INDIA HAS ADDED 118 more Chinese-owned apps to the list of 59, including TikTok, that it banned in June on national security grounds. The newly sanctioned apps include some of the most popular: Alibaba’s Taobao, Ant’s Alipay, Tencent’s game, PUBG Mobile, and Baidu’s search engine.

Announcing the latest bans, India’s Ministry of Electronics and Information Technology said that the apps were prejudicial to the ‘sovereignty and integrity’ of India and to security and public order. The ministry said it had received complaints about the apps sending users’ data to servers outside India.

Delhi has also recently imposed new restrictions on Chinese investment and informally told its telecoms operators to phase out Chinese equipment from suppliers such as Huawei from their networks.

The latest bans follow clashes last weekend between Indian and Chinese forces in the Himalayas and the reported death by mine blast of one Indian soldier, a member of the ethnically Tibetan elite force that patrols the high-altitude border, the first casualty since at least 20 Indian soldiers and an unknown number of Chinese troops were killed in June during a high-altitude confrontation in Ladakh’s Galwan Valley.

China has said that no Indian soldier had died in the latest skirmishes but may be hiding behind semantics.

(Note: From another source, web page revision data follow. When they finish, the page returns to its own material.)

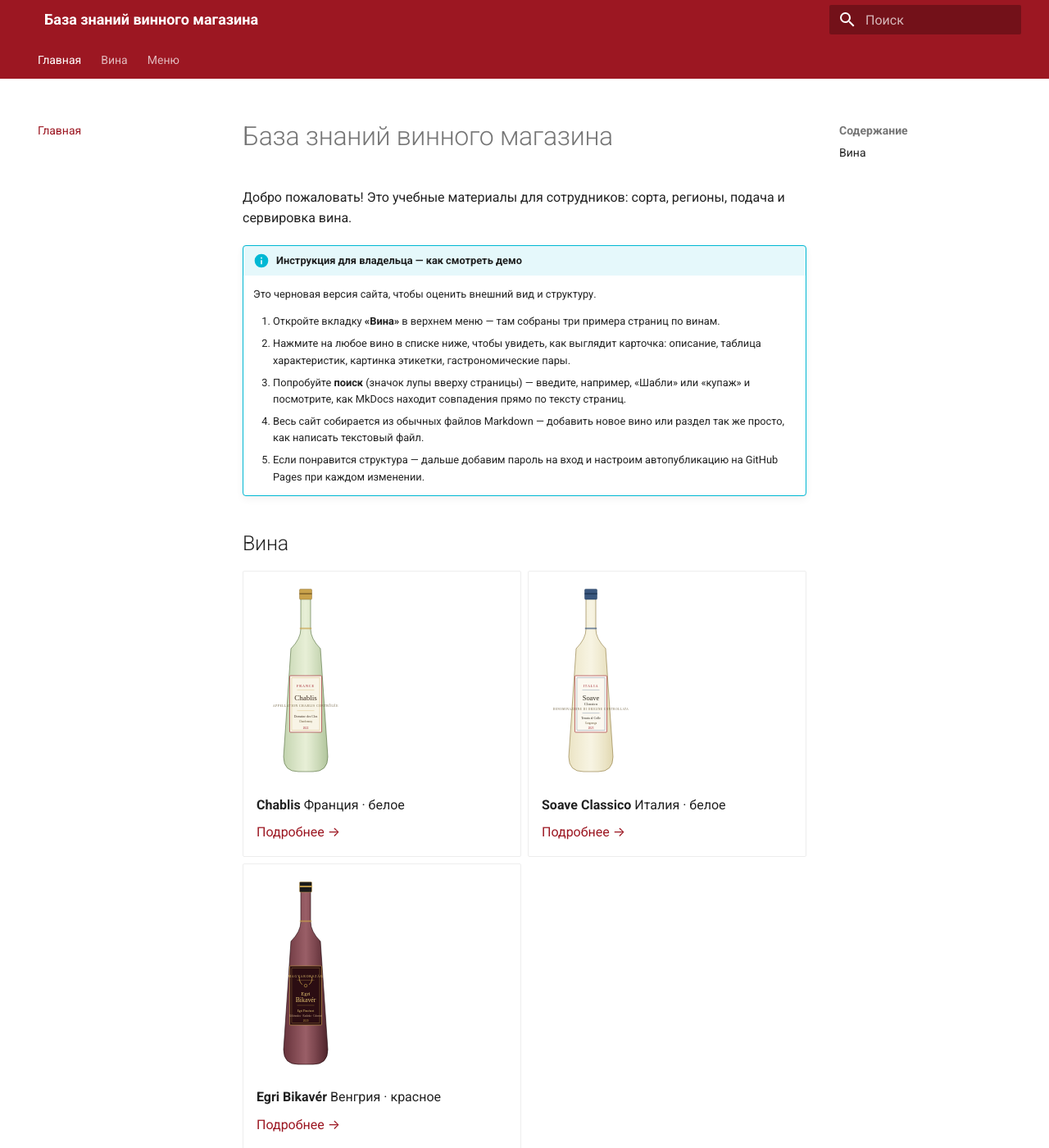
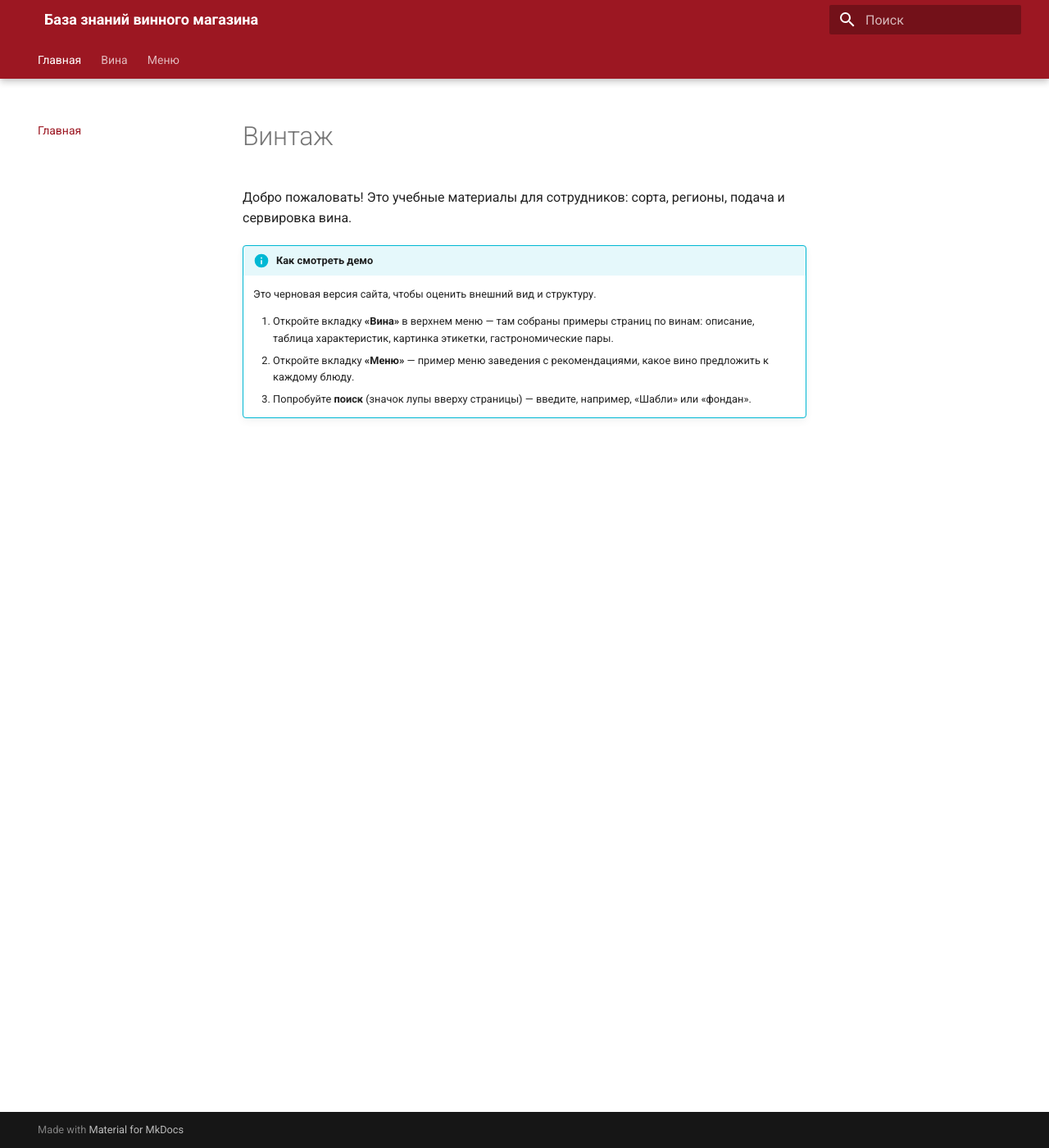
Before and after one commit to ilandikov/vintage_demo, an MkDocs documentation site: the page built from docs/index.md, in a window 1280 px wide and 1400 px high. Shown: the whole window at 82% size. Built offline with MkDocs 1.6.1 and Material for MkDocs 9.7.7, drawn with Linux system fonts in a browser that asks for light colours.

Commit message:
feat: simplify main page

```diff
--- a/docs/index.md
+++ b/docs/index.md
@@ -1,39 +1,10 @@
-# База знаний винного магазина
+# Винтаж
 
 Добро пожаловать! Это учебные материалы для сотрудников: сорта, регионы, подача и сервировка вина.
 
-!!! info "Инструкция для владельца — как смотреть демо"
+!!! info "Как смотреть демо"
     Это черновая версия сайта, чтобы оценить внешний вид и структуру.
 
-    1. Откройте вкладку **«Вина»** в верхнем меню — там собраны три примера страниц по винам.
-    2. Нажмите на любое вино в списке ниже, чтобы увидеть, как выглядит карточка: описание, таблица характеристик, картинка этикетки, гастрономические пары.
-    3. Попробуйте **поиск** (значок лупы вверху страницы) — введите, например, «Шабли» или «купаж» и посмотрите, как MkDocs находит совпадения прямо по тексту страниц.
-    4. Весь сайт собирается из обычных файлов Markdown — добавить новое вино или раздел так же просто, как написать текстовый файл.
-    5. Если понравится структура — дальше добавим пароль на вход и настроим автопубликацию на GitHub Pages при каждом изменении.
-
-## Вина
-
-<div class="grid cards" markdown>
-
-- ![Chablis](assets/wines/chablis.svg){ width="120" }
-
-    **Chablis**
-    Франция · белое
-
-    [Подробнее →](wines/chablis.md)
-
-- ![Soave Classico](assets/wines/soave.svg){ width="120" }
-
-    **Soave Classico**
-    Италия · белое
-
-    [Подробнее →](wines/soave.md)
-
-- ![Egri Bikavér](assets/wines/bikaver.svg){ width="120" }
-
-    **Egri Bikavér**
-    Венгрия · красное
-
-    [Подробнее →](wines/bikaver.md)
-
-</div>
+    1. Откройте вкладку **«Вина»** в верхнем меню — там собраны примеры страниц по винам: описание, таблица характеристик, картинка этикетки, гастрономические пары.
+    2. Откройте вкладку **«Меню»** — пример меню заведения с рекомендациями, какое вино предложить к каждому блюду.
+    3. Попробуйте **поиск** (значок лупы вверху страницы) — введите, например, «Шабли» или «фондан».
--- a/mkdocs.yml
+++ b/mkdocs.yml
@@ -12,6 +12,7 @@ theme:
     text: Roboto
   features:
     - navigation.tabs
+    - navigation.tabs.sticky
     - navigation.top
     - search.suggest
     - content.code.copy
```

State media is ramping up its condemnatory rhetoric, which does not bode well for next week’s meeting of the Shanghai Cooperation Organisation in Russia which both China and India’s defence ministers are attending.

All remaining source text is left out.